[Before-and-after change data]
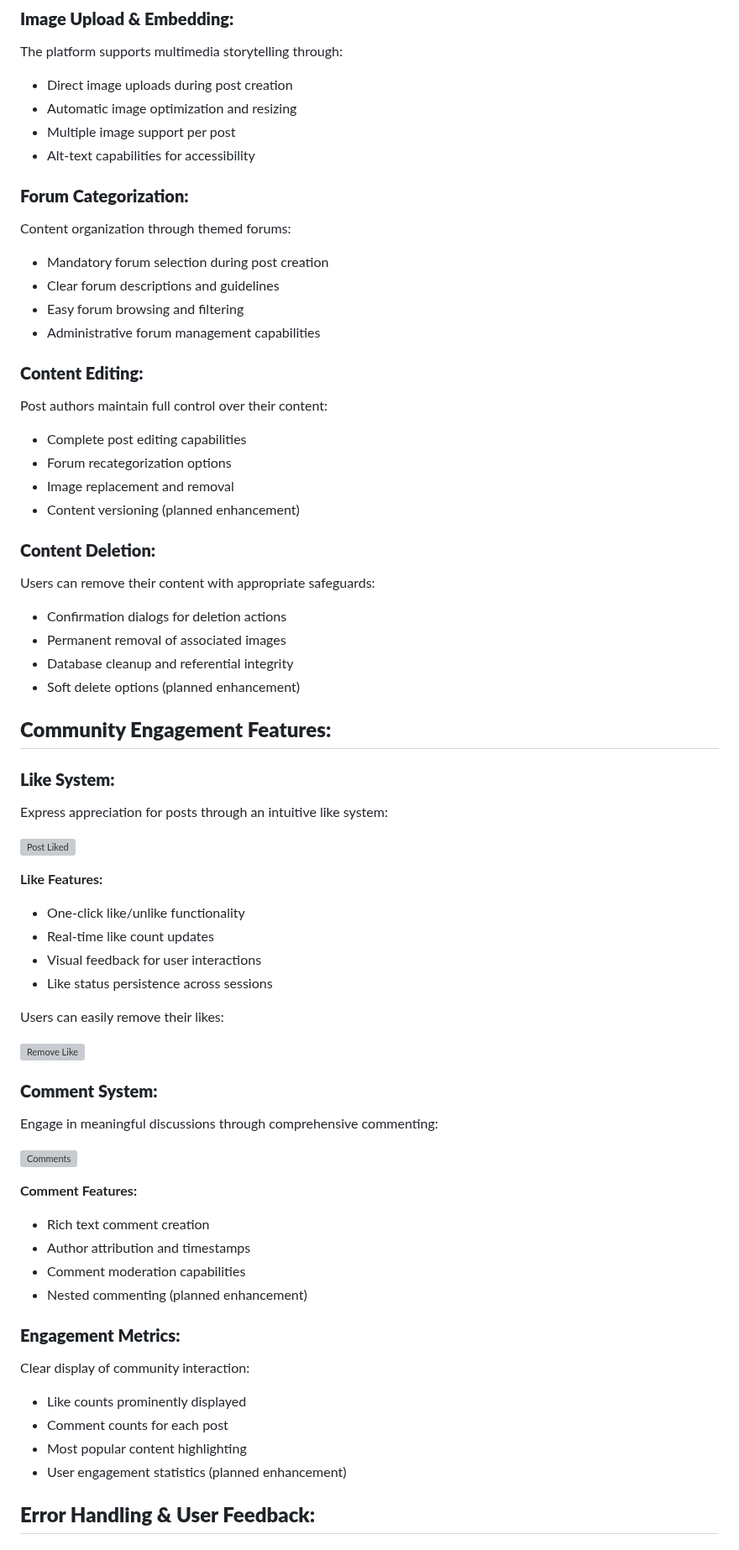
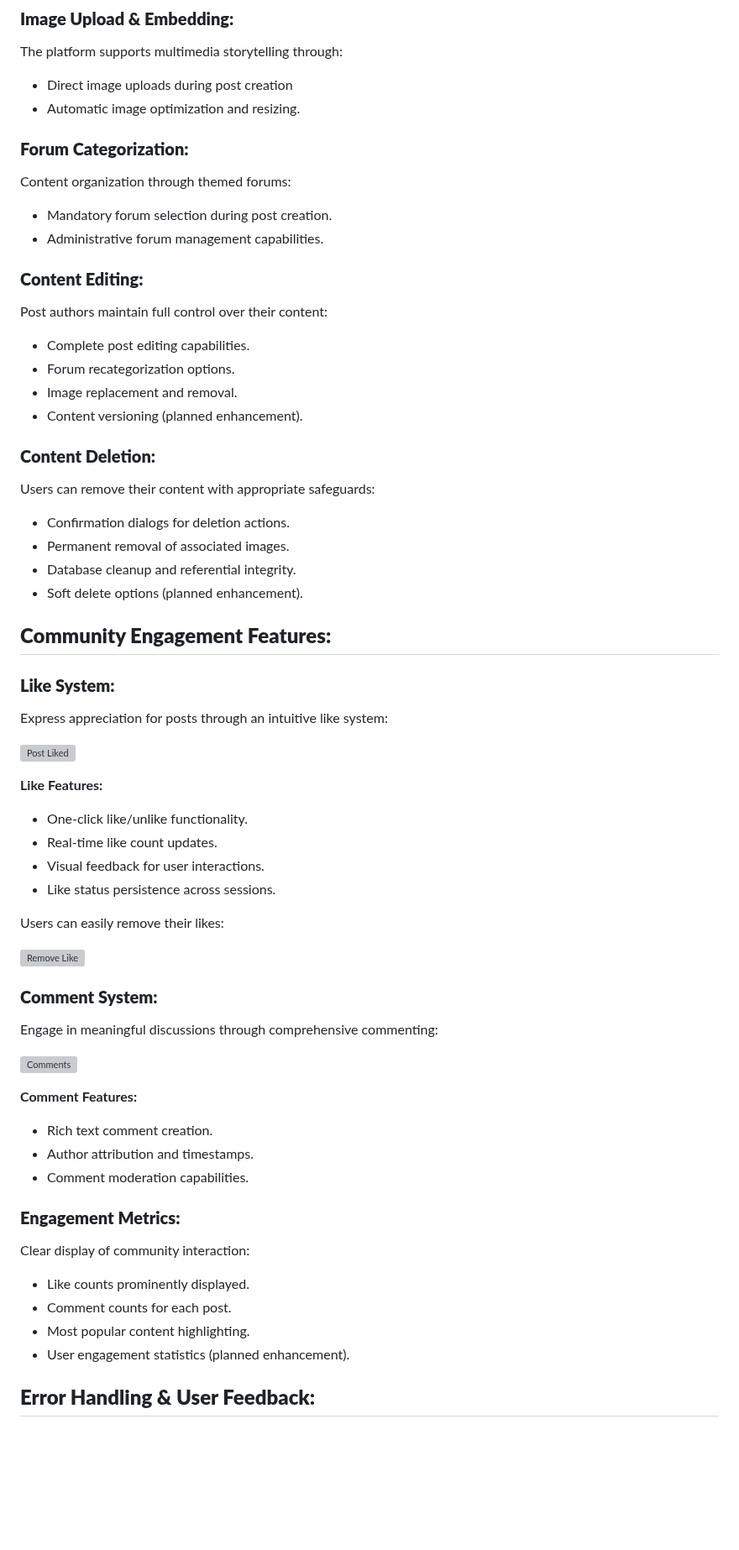
Before and after one commit to TranshumanistAJ/blogiverse, a Markdown page: README.md, the part around one of its changes. Shown at 84% size. GitHub-like rendering; blank space fills up the shorter version; grey boxes are pictures that could not be loaded.

Commit message:
add periods at the end of setences in the README.md file

```diff
--- a/README.md
+++ b/README.md
@@ -223,30 +217,26 @@ Authenticated users can create compelling blog posts using an intuitive interfac
 ### **Image Upload & Embedding:**
 The platform supports multimedia storytelling through:
 * Direct image uploads during post creation
-* Automatic image optimization and resizing
-* Multiple image support per post
-* Alt-text capabilities for accessibility
+* Automatic image optimization and resizing.
 
 ### **Forum Categorization:**
 Content organization through themed forums:
-* Mandatory forum selection during post creation
-* Clear forum descriptions and guidelines
-* Easy forum browsing and filtering
-* Administrative forum management capabilities
+* Mandatory forum selection during post creation.
+* Administrative forum management capabilities.
 
 ### **Content Editing:**
 Post authors maintain full control over their content:
-* Complete post editing capabilities
-* Forum recategorization options
-* Image replacement and removal
-* Content versioning (planned enhancement)
+* Complete post editing capabilities.
+* Forum recategorization options.
+* Image replacement and removal.
+* Content versioning (planned enhancement).
 
 ### **Content Deletion:**
 Users can remove their content with appropriate safeguards:
-* Confirmation dialogs for deletion actions
-* Permanent removal of associated images
-* Database cleanup and referential integrity
-* Soft delete options (planned enhancement)
+* Confirmation dialogs for deletion actions.
+* Permanent removal of associated images.
+* Database cleanup and referential integrity.
+* Soft delete options (planned enhancement).
 
 ## **Community Engagement Features:**
 
@@ -256,10 +246,10 @@ Express appreciation for posts through an intuitive like system:
 ![Post Liked](docs/screenshots/postliked.jpg)
 
 **Like Features:**
-* One-click like/unlike functionality
-* Real-time like count updates
-* Visual feedback for user interactions
-* Like status persistence across sessions
+* One-click like/unlike functionality.
+* Real-time like count updates.
+* Visual feedback for user interactions.
+* Like status persistence across sessions.
 
 Users can easily remove their likes:
 
@@ -271,17 +261,16 @@ Engage in meaningful discussions through comprehensive commenting:
 ![Comments](docs/screenshots/comments.jpg)
 
 **Comment Features:**
-* Rich text comment creation
-* Author attribution and timestamps
-* Comment moderation capabilities
-* Nested commenting (planned enhancement)
+* Rich text comment creation.
+* Author attribution and timestamps.
+* Comment moderation capabilities.
 
 ### **Engagement Metrics:**
 Clear display of community interaction:
-* Like counts prominently displayed
-* Comment counts for each post
-* Most popular content highlighting
-* User engagement statistics (planned enhancement)
+* Like counts prominently displayed.
+* Comment counts for each post.
+* Most popular content highlighting.
+* User engagement statistics (planned enhancement).
 
 ## **Error Handling & User Feedback:**
 
```
Also changed, not shown: other parts of README.md (+120 -127 lines).
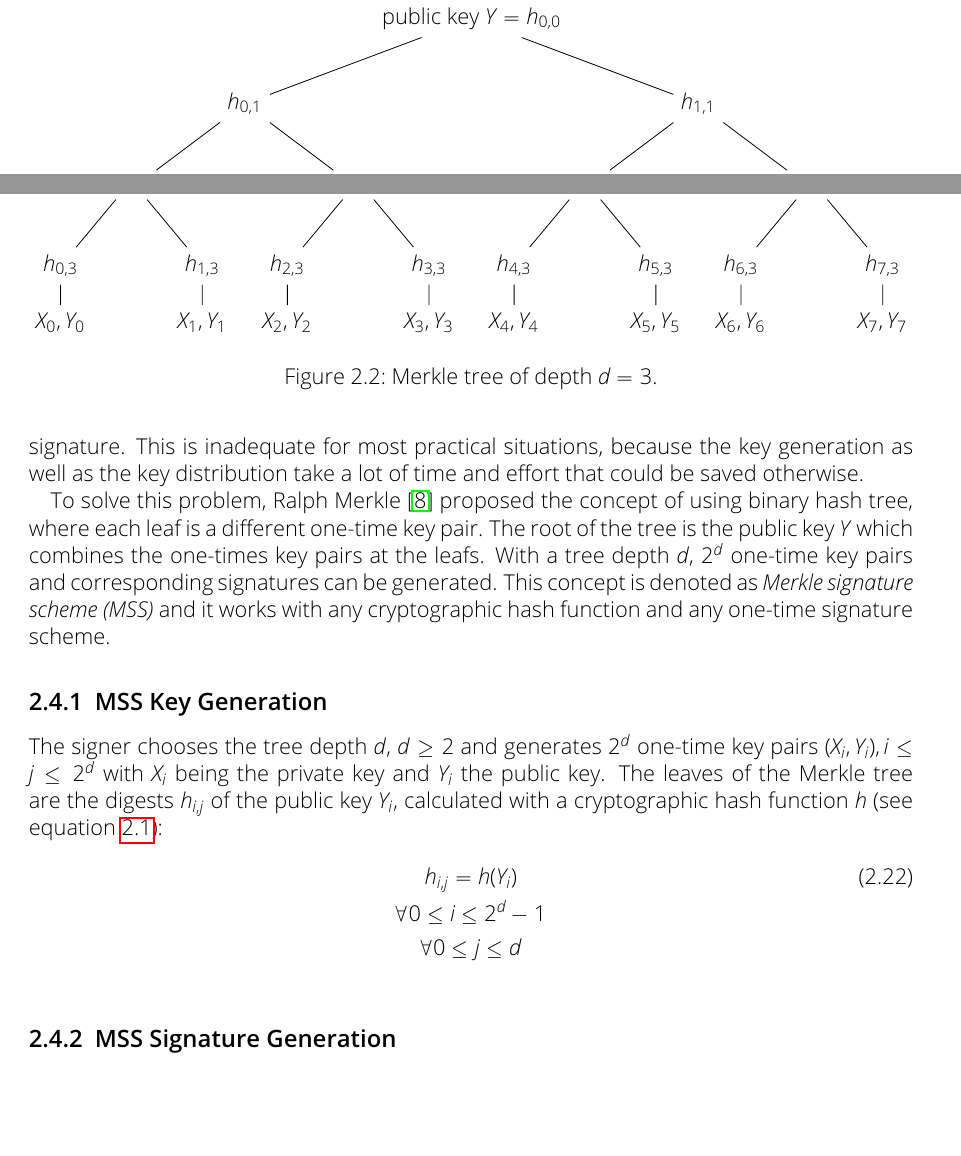
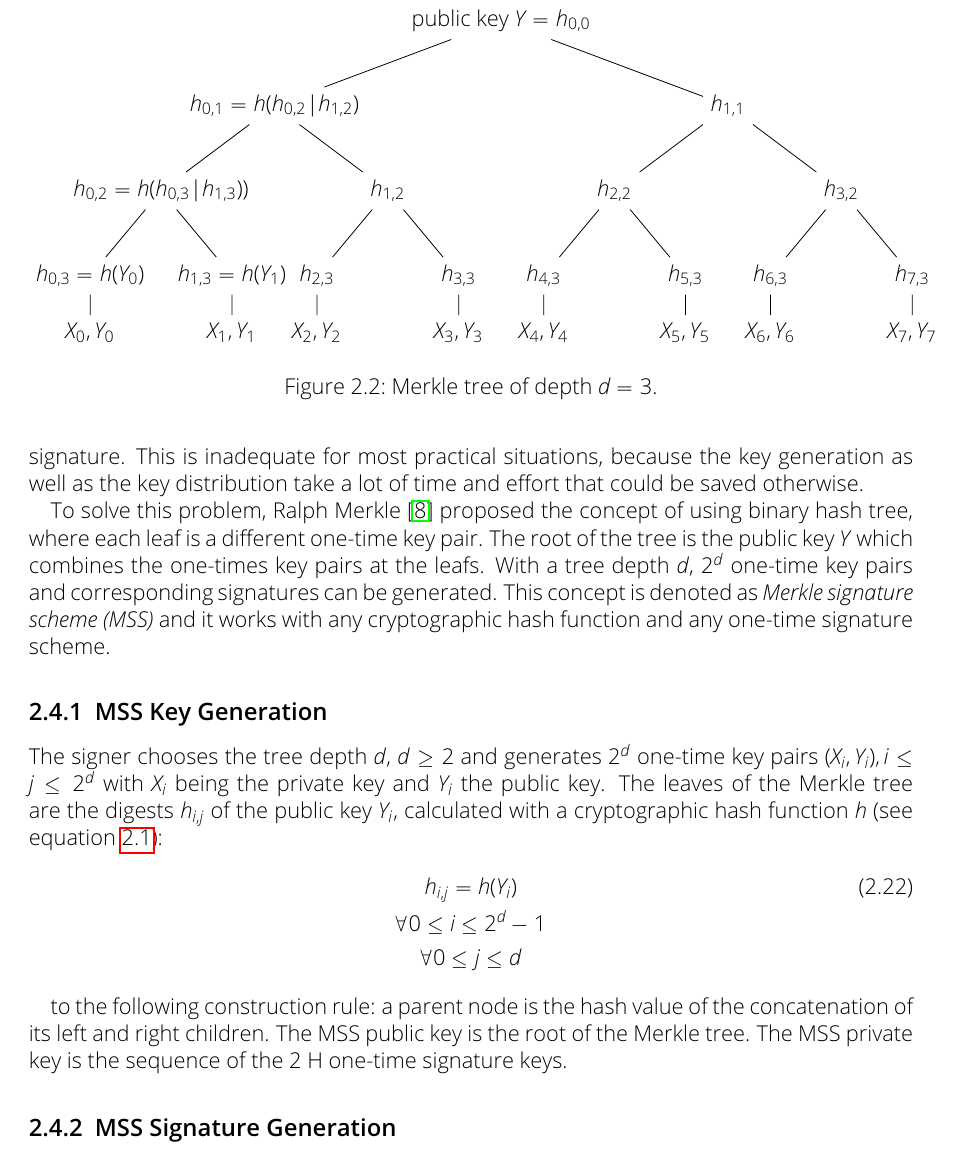
Before and after one commit to Amyy/master_thesis, a LaTeX thesis (thesis.tex, which reads chapters/background.tex): two parts of page 11 of 13 before the commit and part of page 11 of 13 after it, the two joined at a grey line, cut so that both start at the same text, the shorter picture padded with empty space. Compiled offline with pdfLaTeX.

Commit message:
merkletree: inserted hash functions in one branch

```diff
--- a/chapters/background.tex
+++ b/chapters/background.tex
@@ -250,6 +252,13 @@ h_{i,j} = h(Y_i) \\
 \forall 0 \leq i \leq 2^d - 1 \nonumber \\
 \forall 0 \leq j \leq d \nonumber
 \end{gather}
+
+% The inner nodes of the Merkle tree are computed according
+to the following construction rule: a parent node is the hash value of the
+concatenation of its left and right children. The MSS public key is the root
+of the Merkle tree. The MSS private key is the sequence of the 2
+H one-time
+signature keys.
 
 % vlt wurzel umbenennen
 \begin{figure}
@@ -264,13 +273,13 @@ h_{i,j} = h(Y_i) \\
     level 4/.style = {level distance = 1cm}
 ]
 \node {public key $Y = h_{0,0}$}
-	child { node {$h_{0,1}$}
-		child { node {$h_{0,2}$}
-			child{ node {$h_{0,3}$}
+	child { node {$h_{0,1} = h(h_{0,2} | h_{1,2})$}
+		child { node {$h_{0,2} = h(h_{0,3} | h_{1,3}))$}
+			child{ node {$h_{0,3} = h(Y_0)$}
 				child{ node {$X_0, Y_0$}
 				}
 			}
-			child{ node {$h_{1,3}$}
+			child{ node {$h_{1,3} = h(Y_1)$}
 				child{ node {$X_1, Y_1$}
 				}
 			}
```
Also changed, not shown: chapters/background.tex (7 more changed lines).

What you are asked to do:
Copy out the records exactly; the pictures stay behind.

The completed task:
Before and after one commit to TranshumanistAJ/blogiverse, a Markdown page: README.md, the part around one of its changes. Shown at 84% size. GitHub-like rendering; blank space fills up the shorter version; grey boxes are pictures that could not be loaded.

Commit message:
add periods at the end of setences in the README.md file

```diff
--- a/README.md
+++ b/README.md
@@ -223,30 +217,26 @@ Authenticated users can create compelling blog posts using an intuitive interfac
 ### **Image Upload & Embedding:**
 The platform supports multimedia storytelling through:
 * Direct image uploads during post creation
-* Automatic image optimization and resizing
-* Multiple image support per post
-* Alt-text capabilities for accessibility
+* Automatic image optimization and resizing.
 
 ### **Forum Categorization:**
 Content organization through themed forums:
-* Mandatory forum selection during post creation
-* Clear forum descriptions and guidelines
-* Easy forum browsing and filtering
-* Administrative forum management capabilities
+* Mandatory forum selection during post creation.
+* Administrative forum management capabilities.
 
 ### **Content Editing:**
 Post authors maintain full control over their content:
-* Complete post editing capabilities
-* Forum recategorization options
-* Image replacement and removal
-* Content versioning (planned enhancement)
+* Complete post editing capabilities.
+* Forum recategorization options.
+* Image replacement and removal.
+* Content versioning (planned enhancement).
 
 ### **Content Deletion:**
 Users can remove their content with appropriate safeguards:
-* Confirmation dialogs for deletion actions
-* Permanent removal of associated images
-* Database cleanup and referential integrity
-* Soft delete options (planned enhancement)
+* Confirmation dialogs for deletion actions.
+* Permanent removal of associated images.
+* Database cleanup and referential integrity.
+* Soft delete options (planned enhancement).
 
 ## **Community Engagement Features:**
 
@@ -256,10 +246,10 @@ Express appreciation for posts through an intuitive like system:
 ![Post Liked](docs/screenshots/postliked.jpg)
 
 **Like Features:**
-* One-click like/unlike functionality
-* Real-time like count updates
-* Visual feedback for user interactions
-* Like status persistence across sessions
+* One-click like/unlike functionality.
+* Real-time like count updates.
+* Visual feedback for user interactions.
+* Like status persistence across sessions.
 
 Users can easily remove their likes:
 
@@ -271,17 +261,16 @@ Engage in meaningful discussions through comprehensive commenting:
 ![Comments](docs/screenshots/comments.jpg)
 
 **Comment Features:**
-* Rich text comment creation
-* Author attribution and timestamps
-* Comment moderation capabilities
-* Nested commenting (planned enhancement)
+* Rich text comment creation.
+* Author attribution and timestamps.
+* Comment moderation capabilities.
 
 ### **Engagement Metrics:**
 Clear display of community interaction:
-* Like counts prominently displayed
-* Comment counts for each post
-* Most popular content highlighting
-* User engagement statistics (planned enhancement)
+* Like counts prominently displayed.
+* Comment counts for each post.
+* Most popular content highlighting.
+* User engagement statistics (planned enhancement).
 
 ## **Error Handling & User Feedback:**
 
```
Also changed, not shown: other parts of README.md (+120 -127 lines).
Before and after one commit to Amyy/master_thesis, a LaTeX thesis (thesis.tex, which reads chapters/background.tex): two parts of page 11 of 13 before the commit and part of page 11 of 13 after it, the two joined at a grey line, cut so that both start at the same text, the shorter picture padded with empty space. Compiled offline with pdfLaTeX.

Commit message:
merkletree: inserted hash functions in one branch

```diff
--- a/chapters/background.tex
+++ b/chapters/background.tex
@@ -250,6 +252,13 @@ h_{i,j} = h(Y_i) \\
 \forall 0 \leq i \leq 2^d - 1 \nonumber \\
 \forall 0 \leq j \leq d \nonumber
 \end{gather}
+
+% The inner nodes of the Merkle tree are computed according
+to the following construction rule: a parent node is the hash value of the
+concatenation of its left and right children. The MSS public key is the root
+of the Merkle tree. The MSS private key is the sequence of the 2
+H one-time
+signature keys.
 
 % vlt wurzel umbenennen
 \begin{figure}
@@ -264,13 +273,13 @@ h_{i,j} = h(Y_i) \\
     level 4/.style = {level distance = 1cm}
 ]
 \node {public key $Y = h_{0,0}$}
-	child { node {$h_{0,1}$}
-		child { node {$h_{0,2}$}
-			child{ node {$h_{0,3}$}
+	child { node {$h_{0,1} = h(h_{0,2} | h_{1,2})$}
+		child { node {$h_{0,2} = h(h_{0,3} | h_{1,3}))$}
+			child{ node {$h_{0,3} = h(Y_0)$}
 				child{ node {$X_0, Y_0$}
 				}
 			}
-			child{ node {$h_{1,3}$}
+			child{ node {$h_{1,3} = h(Y_1)$}
 				child{ node {$X_1, Y_1$}
 				}
 			}
```
Also changed, not shown: chapters/background.tex (7 more changed lines).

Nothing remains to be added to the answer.